• _Problem description_:
Counting only lines that contain the string "強風などの環境要因がレースの勝敗に与える動的な影響を最優先でモデル化する必要がある", how many are there in the data? Say the number alone.

*** Data supplied ***

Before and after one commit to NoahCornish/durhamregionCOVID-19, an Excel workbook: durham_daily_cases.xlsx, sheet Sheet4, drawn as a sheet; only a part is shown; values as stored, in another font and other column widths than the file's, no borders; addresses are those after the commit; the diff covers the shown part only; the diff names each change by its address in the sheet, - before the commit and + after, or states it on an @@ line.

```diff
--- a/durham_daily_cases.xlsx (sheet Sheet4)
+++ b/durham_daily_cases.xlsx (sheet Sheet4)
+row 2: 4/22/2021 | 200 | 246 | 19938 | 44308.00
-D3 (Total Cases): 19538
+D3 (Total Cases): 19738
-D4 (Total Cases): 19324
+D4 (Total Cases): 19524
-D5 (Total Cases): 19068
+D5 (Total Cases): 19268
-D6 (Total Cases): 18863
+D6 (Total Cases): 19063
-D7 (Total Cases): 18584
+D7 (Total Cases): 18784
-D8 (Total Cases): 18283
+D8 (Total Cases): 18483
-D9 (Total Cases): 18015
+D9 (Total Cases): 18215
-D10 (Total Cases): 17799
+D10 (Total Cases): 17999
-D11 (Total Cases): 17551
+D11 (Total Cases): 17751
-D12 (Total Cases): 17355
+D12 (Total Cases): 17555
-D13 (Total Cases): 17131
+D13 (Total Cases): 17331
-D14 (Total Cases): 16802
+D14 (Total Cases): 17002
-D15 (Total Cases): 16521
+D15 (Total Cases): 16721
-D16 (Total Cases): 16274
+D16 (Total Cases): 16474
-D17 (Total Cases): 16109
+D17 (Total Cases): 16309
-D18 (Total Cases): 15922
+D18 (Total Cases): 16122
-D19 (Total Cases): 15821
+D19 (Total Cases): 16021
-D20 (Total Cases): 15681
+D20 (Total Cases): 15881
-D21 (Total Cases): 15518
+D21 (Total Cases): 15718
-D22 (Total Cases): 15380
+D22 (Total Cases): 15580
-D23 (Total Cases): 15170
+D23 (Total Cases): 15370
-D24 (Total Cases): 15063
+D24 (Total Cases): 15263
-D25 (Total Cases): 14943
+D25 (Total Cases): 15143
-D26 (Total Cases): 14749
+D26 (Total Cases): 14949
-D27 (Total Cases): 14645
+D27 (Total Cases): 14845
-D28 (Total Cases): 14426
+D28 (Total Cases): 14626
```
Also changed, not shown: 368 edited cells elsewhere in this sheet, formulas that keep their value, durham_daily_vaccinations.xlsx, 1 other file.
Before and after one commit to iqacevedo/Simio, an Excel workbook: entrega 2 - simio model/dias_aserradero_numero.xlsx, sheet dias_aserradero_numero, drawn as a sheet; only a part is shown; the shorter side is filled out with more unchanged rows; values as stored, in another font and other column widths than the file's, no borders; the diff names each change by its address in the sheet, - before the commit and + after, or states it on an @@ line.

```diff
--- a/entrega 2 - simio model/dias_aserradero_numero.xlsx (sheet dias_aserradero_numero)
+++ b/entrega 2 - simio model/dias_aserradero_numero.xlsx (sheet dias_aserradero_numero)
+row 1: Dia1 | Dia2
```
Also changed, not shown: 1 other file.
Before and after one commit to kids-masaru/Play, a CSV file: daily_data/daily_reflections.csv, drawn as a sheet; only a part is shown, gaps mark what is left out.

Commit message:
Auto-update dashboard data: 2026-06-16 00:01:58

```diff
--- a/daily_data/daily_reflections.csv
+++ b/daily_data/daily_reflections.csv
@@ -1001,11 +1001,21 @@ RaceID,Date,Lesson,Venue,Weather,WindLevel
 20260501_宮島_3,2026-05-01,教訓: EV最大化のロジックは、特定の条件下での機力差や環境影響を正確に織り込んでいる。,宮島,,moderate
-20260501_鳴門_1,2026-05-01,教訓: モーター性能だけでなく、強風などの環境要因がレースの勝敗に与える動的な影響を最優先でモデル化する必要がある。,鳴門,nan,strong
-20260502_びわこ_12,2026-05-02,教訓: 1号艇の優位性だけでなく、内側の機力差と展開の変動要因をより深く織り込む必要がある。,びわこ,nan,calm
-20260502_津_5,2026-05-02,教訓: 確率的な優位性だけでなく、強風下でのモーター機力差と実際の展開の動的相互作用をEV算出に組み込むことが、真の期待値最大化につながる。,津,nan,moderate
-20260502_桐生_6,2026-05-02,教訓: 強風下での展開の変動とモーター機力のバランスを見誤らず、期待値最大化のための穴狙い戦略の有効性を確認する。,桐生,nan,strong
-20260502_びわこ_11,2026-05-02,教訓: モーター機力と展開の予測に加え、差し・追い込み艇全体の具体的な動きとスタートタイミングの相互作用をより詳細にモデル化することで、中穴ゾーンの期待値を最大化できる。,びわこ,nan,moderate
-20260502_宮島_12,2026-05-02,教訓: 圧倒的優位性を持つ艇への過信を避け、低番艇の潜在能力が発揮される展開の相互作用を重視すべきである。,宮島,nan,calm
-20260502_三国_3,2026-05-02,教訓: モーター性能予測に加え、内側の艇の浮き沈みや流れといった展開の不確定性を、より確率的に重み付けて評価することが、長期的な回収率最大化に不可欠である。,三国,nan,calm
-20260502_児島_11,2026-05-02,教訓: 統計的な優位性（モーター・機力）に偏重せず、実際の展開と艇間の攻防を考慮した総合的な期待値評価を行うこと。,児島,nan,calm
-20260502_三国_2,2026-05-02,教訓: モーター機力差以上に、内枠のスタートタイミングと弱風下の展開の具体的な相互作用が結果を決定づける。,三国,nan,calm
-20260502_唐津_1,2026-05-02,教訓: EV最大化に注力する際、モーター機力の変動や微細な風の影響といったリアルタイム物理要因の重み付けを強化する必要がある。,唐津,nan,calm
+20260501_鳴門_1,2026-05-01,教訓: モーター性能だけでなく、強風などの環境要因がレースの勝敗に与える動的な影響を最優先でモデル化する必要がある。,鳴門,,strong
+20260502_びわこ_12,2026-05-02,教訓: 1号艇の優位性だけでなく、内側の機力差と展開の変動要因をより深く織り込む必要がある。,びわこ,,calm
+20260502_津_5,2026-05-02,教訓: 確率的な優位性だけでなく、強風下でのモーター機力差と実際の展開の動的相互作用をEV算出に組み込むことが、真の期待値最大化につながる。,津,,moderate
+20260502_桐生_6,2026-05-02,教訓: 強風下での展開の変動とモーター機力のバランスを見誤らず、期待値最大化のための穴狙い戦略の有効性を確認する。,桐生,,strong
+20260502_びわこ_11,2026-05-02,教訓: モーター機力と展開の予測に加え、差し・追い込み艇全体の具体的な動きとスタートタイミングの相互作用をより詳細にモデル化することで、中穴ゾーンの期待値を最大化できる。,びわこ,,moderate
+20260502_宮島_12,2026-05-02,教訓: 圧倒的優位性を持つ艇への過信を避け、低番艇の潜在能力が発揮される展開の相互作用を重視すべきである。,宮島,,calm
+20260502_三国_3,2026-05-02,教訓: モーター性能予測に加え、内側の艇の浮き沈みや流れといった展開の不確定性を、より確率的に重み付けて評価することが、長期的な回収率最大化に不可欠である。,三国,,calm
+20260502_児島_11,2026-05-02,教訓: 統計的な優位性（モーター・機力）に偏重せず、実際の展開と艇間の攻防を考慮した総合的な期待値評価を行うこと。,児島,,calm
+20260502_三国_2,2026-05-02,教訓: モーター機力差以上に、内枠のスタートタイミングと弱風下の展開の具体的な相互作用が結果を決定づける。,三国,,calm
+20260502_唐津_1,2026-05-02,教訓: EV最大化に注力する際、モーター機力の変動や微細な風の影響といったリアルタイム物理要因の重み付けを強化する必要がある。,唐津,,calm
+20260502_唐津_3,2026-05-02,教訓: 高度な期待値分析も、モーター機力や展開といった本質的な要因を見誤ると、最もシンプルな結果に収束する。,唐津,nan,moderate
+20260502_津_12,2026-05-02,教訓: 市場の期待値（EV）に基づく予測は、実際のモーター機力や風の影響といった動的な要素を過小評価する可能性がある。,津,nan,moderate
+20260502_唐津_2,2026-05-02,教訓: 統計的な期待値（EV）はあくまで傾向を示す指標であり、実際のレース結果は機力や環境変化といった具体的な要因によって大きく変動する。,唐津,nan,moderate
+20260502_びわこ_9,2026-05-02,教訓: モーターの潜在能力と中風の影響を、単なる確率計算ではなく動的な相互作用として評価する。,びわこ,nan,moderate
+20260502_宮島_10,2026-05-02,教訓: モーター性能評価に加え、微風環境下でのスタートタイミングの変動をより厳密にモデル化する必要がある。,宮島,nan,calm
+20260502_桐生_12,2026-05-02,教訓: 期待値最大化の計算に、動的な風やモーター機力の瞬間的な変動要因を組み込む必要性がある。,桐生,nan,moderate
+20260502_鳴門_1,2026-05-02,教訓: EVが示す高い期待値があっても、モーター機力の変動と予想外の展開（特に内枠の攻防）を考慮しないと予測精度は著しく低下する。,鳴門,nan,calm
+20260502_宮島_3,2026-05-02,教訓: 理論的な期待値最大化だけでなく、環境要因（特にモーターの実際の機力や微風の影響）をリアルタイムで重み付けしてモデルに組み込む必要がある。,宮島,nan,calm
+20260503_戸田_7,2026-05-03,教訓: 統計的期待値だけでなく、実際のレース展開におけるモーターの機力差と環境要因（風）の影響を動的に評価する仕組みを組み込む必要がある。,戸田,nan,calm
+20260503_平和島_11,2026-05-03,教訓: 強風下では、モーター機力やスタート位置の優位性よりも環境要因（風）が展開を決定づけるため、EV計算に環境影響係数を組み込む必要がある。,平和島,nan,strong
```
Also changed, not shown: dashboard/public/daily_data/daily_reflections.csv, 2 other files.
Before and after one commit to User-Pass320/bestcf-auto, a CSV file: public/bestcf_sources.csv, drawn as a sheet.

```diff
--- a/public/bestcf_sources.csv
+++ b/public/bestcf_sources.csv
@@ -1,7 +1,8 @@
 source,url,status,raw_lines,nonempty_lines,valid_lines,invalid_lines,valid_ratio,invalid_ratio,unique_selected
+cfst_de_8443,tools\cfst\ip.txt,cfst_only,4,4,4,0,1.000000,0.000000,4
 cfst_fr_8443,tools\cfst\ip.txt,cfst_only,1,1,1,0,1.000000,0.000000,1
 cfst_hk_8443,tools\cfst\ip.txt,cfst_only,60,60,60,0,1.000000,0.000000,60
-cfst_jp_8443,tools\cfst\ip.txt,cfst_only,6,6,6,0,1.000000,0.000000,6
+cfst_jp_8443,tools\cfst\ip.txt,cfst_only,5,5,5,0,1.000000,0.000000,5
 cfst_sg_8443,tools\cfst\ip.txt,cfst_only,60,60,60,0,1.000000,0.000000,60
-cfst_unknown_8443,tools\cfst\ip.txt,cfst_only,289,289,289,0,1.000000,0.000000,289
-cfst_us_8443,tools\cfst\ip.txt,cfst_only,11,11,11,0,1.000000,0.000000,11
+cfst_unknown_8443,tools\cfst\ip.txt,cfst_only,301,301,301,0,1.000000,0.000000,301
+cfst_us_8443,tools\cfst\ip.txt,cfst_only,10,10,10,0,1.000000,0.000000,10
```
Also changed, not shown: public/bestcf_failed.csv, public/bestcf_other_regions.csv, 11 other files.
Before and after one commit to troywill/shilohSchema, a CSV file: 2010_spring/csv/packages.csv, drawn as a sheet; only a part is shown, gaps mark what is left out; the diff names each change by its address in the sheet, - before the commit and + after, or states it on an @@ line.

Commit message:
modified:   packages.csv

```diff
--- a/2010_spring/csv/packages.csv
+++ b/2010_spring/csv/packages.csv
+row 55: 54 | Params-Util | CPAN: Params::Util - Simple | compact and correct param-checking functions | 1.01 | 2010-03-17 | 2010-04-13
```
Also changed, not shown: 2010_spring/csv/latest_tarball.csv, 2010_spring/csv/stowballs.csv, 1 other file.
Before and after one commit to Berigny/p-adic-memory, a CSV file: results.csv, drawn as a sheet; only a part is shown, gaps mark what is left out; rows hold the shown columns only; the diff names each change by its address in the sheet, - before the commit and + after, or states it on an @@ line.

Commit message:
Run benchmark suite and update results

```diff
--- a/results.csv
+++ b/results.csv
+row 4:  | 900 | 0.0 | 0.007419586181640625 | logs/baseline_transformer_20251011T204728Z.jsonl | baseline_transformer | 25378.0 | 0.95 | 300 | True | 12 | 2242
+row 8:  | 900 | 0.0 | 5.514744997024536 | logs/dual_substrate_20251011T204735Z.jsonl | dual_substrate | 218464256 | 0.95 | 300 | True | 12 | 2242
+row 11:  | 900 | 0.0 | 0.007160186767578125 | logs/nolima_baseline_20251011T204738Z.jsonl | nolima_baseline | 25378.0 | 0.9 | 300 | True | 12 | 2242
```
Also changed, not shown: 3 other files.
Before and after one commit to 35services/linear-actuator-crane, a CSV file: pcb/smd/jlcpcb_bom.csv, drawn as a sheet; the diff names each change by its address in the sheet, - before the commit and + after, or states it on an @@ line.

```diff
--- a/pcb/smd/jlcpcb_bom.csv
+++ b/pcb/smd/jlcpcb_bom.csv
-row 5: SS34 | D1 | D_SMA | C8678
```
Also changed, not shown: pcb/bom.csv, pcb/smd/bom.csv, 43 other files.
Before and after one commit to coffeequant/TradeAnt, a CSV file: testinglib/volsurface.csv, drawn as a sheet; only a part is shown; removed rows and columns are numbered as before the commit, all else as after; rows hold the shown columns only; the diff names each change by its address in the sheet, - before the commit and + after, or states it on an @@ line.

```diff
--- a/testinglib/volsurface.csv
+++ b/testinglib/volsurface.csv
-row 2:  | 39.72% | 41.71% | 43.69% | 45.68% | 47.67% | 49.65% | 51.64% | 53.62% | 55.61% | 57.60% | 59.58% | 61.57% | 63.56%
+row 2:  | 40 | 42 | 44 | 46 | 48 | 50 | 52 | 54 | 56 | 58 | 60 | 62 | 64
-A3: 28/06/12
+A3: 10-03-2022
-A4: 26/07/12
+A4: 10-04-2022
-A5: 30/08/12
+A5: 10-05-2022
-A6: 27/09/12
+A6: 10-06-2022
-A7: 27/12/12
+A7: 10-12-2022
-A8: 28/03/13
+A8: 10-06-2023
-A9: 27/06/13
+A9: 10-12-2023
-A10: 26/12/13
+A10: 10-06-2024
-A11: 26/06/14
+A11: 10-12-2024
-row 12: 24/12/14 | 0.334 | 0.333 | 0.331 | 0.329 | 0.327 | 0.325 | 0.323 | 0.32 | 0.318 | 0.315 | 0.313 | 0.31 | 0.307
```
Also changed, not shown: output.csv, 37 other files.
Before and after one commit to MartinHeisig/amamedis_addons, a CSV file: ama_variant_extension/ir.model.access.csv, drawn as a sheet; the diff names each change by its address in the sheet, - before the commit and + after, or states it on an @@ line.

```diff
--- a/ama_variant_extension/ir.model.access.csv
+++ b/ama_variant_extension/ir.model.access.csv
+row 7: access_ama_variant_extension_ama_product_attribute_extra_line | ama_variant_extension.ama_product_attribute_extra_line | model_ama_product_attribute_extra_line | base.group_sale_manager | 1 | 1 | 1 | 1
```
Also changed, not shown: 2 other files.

*** End of Data supplied ***

• _Response_:
2